Alma is the dutiful minister's daughter; she takes care of the family home and her mother, who has suffered a breakdown, and puts up with her cantankerous father and it is clear she is feeling trapped by responsibility and the conflict between her moralistic upbringing and her natural impulses. Her body language spreaks volumes too; the jerky movements, tight, coiled up posture, nervous laughter and tension of someone in conflict is clearly conveyed.
But Alma is not a victim; her strength and intelligence shines through in flashes of humour, insight and perception which makes us empathise with her, willing her to break free from the shackles of societal expectations. But she is frustrating too, as we watch her hypnotic desire for John who is also drawn to her, but who drowns out his true desires in booze, gambling and casual sex.
It is a love that is doomed, we see it, but we still hope that Alma and John might move past what holds them back, until the scene where Alma discovers John is engaged to be married to a former singing pupil of hers, and we see her heart break before our eyes.
Still, her meeting at the end of the play with a travelling salesman hints at perhaps a casual fling that maybe no-one needs to know about, which is perhaps just what Alma needs in order to feel like a complete woman, with her physical and emotional needs met for the first time. Director Rebecca Frecknall puts the female struggle to be heard and respected, while also acknowledged as more than just madonna or whore, at the centre of this production, refusing to let the malice and misogyny of the male lead dominate the play.
It is a compelling watch; there are moments of humour and irony, haunting pauses and tunes, layers of hidden, unspoken truths waiting to be grasped. Go and see it and grasp it quickly!
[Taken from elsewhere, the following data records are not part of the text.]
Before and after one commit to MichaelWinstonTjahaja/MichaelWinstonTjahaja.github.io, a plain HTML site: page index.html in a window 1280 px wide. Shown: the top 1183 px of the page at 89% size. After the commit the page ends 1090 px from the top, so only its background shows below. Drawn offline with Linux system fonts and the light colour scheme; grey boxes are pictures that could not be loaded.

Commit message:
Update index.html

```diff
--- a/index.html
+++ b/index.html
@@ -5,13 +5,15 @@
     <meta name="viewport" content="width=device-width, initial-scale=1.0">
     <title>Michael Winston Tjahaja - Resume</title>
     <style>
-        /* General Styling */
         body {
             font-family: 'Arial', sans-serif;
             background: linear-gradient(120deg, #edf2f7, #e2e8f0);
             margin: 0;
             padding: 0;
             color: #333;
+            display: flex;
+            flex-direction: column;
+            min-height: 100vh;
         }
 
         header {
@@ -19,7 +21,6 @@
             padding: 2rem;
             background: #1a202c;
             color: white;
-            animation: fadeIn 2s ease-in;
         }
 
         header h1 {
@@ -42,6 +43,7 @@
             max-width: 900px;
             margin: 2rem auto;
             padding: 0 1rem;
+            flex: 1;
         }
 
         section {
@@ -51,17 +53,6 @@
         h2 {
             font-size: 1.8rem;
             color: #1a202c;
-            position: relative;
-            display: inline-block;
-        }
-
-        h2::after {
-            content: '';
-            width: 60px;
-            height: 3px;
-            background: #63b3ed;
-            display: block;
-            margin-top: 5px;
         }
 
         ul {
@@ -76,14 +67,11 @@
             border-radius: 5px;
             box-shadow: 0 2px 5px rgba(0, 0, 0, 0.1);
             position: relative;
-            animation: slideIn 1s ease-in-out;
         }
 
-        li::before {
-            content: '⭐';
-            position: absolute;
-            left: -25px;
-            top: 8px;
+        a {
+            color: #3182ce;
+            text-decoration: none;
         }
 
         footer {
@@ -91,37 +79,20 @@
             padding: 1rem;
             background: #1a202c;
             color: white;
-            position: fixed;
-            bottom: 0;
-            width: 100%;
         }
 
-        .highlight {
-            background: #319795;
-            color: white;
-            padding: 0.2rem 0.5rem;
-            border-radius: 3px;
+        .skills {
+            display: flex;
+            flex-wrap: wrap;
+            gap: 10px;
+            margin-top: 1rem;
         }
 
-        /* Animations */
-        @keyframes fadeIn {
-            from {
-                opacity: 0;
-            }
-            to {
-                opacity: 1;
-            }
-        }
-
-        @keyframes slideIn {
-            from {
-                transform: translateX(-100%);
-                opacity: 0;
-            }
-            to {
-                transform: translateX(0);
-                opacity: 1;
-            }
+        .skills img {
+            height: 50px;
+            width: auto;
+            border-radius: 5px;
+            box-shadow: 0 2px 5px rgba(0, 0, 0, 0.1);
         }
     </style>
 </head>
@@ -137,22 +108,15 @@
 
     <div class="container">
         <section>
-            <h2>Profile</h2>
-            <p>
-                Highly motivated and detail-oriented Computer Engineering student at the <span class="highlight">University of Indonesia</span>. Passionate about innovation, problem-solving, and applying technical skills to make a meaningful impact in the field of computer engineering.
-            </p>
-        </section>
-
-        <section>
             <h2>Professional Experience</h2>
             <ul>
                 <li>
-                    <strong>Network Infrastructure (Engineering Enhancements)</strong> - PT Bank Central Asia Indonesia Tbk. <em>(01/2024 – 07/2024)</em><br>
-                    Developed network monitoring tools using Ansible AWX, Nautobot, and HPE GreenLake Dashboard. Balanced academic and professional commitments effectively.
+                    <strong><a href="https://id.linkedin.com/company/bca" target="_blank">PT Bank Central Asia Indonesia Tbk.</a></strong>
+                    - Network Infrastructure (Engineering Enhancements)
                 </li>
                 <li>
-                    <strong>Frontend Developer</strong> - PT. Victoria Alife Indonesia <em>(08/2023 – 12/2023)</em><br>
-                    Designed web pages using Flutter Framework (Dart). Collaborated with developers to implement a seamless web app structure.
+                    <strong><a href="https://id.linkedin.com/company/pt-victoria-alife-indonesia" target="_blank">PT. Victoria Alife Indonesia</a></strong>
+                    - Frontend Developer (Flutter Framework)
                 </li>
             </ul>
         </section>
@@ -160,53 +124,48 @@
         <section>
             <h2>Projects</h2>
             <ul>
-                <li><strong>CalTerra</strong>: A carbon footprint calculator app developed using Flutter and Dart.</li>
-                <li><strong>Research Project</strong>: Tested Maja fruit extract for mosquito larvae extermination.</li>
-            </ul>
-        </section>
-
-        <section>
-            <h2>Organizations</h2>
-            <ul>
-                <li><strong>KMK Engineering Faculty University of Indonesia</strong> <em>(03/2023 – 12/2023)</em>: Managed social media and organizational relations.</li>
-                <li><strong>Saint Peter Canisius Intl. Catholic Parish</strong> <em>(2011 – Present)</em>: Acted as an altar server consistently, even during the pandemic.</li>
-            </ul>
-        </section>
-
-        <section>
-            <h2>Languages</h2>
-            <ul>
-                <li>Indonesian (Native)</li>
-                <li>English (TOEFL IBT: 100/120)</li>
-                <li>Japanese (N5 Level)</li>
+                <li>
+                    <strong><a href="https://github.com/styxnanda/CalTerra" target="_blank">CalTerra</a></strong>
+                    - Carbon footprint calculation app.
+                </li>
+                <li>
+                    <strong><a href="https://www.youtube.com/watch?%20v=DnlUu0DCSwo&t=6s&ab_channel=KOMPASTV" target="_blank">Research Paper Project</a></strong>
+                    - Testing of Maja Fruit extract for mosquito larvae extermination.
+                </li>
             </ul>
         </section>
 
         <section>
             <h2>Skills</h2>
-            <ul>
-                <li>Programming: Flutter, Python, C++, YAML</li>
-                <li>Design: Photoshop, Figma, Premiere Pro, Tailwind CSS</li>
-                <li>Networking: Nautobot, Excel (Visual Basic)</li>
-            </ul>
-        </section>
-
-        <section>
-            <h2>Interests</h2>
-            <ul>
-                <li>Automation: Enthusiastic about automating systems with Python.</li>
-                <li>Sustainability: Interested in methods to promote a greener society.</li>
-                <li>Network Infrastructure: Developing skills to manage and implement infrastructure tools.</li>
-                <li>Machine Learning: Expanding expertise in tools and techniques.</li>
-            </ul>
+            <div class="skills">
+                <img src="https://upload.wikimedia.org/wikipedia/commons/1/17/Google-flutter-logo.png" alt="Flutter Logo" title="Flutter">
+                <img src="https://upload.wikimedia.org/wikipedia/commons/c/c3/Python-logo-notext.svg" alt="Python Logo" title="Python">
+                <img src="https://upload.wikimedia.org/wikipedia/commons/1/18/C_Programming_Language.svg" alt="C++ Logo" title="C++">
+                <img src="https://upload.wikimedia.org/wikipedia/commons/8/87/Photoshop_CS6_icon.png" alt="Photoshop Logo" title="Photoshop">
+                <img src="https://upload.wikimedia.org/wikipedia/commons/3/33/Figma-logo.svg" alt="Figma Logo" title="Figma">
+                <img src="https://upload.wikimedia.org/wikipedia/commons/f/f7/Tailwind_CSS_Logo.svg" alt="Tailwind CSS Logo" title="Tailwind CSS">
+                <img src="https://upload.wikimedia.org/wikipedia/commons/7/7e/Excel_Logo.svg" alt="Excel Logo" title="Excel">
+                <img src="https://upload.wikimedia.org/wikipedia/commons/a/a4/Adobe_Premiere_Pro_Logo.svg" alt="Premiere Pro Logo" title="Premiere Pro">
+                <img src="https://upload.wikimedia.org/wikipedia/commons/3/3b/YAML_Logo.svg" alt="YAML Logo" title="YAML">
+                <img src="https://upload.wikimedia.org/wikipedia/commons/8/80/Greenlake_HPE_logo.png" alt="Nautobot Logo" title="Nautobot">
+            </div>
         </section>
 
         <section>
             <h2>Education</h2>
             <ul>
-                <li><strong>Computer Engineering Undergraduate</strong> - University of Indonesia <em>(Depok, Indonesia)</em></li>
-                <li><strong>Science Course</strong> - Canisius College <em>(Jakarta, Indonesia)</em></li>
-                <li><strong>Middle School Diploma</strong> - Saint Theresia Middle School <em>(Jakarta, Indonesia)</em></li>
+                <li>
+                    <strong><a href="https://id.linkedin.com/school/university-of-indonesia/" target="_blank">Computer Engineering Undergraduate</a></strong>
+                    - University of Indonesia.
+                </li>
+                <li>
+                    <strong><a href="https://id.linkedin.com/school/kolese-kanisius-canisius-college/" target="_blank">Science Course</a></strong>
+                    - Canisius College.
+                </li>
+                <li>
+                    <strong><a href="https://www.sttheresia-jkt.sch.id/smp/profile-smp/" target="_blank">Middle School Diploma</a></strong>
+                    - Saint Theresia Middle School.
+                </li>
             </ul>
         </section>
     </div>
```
Summer and Smoke is at the Duke of York's Theatre, St. Martin’s Lane, London WC2N 4BG until 19 January 2019. For tickets, call the box office on 0844 871 7623 or visit www.summerandsmoke.